→ **SOURCE MATERIAL**:
==================================================
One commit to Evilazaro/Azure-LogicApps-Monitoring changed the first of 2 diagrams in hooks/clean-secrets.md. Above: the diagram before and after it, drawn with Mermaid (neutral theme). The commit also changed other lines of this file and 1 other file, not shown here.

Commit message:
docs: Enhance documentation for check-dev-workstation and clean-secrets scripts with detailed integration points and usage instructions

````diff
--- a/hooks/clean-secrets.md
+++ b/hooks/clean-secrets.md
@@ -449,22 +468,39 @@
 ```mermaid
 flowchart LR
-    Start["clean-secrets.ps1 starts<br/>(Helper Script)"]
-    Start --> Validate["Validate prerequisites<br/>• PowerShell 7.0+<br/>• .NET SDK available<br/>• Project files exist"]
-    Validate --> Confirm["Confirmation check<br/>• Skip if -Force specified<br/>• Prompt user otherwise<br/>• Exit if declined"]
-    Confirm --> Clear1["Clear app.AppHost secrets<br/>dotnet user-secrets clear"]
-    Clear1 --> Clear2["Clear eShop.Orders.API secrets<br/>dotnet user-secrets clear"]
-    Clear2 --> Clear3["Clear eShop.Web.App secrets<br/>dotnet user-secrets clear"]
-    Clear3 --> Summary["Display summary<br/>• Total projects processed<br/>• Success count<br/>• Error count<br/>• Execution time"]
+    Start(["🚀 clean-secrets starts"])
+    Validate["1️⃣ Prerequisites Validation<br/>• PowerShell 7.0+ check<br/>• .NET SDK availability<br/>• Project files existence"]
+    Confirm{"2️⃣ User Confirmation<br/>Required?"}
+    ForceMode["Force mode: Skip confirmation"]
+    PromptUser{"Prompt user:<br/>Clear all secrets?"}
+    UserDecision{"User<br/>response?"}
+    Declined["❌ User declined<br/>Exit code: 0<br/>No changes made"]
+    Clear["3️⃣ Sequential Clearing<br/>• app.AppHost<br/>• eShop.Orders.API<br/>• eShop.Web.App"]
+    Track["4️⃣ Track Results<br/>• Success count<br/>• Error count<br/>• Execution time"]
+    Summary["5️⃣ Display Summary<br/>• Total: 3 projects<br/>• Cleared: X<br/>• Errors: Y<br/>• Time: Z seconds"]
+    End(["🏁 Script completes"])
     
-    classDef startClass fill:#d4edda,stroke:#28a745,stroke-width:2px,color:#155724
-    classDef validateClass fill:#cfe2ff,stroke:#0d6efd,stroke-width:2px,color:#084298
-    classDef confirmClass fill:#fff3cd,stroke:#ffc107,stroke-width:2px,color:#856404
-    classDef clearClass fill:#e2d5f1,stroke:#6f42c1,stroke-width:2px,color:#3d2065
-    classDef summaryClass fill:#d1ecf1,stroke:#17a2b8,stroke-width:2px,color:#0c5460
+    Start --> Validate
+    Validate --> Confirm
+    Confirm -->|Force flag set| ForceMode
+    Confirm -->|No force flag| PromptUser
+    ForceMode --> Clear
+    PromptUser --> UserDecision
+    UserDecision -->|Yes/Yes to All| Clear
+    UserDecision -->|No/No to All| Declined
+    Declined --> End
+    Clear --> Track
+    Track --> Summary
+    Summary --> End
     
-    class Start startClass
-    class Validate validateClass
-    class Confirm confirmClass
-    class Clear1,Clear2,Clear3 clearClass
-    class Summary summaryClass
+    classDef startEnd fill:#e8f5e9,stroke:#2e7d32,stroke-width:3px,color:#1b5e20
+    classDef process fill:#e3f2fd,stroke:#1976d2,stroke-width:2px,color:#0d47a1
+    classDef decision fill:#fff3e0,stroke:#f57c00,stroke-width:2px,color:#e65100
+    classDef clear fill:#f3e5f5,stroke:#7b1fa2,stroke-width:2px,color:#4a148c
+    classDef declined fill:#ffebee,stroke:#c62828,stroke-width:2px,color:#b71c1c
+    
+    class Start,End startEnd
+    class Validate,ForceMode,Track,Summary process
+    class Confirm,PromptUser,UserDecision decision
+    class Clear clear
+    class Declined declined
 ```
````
==================================================
→ **EXERCISE DIRECTIONS**:
From the listing above, pick out each line where the word "Track" appears.

→ **RESPONSE TO THIS EXERCISE**:
+    Track["4️⃣ Track Results<br/>• Success count<br/>• Error count<br/>• Execution time"]
+    Clear --> Track
+    Track --> Summary
+    class Validate,ForceMode,Track,Summary process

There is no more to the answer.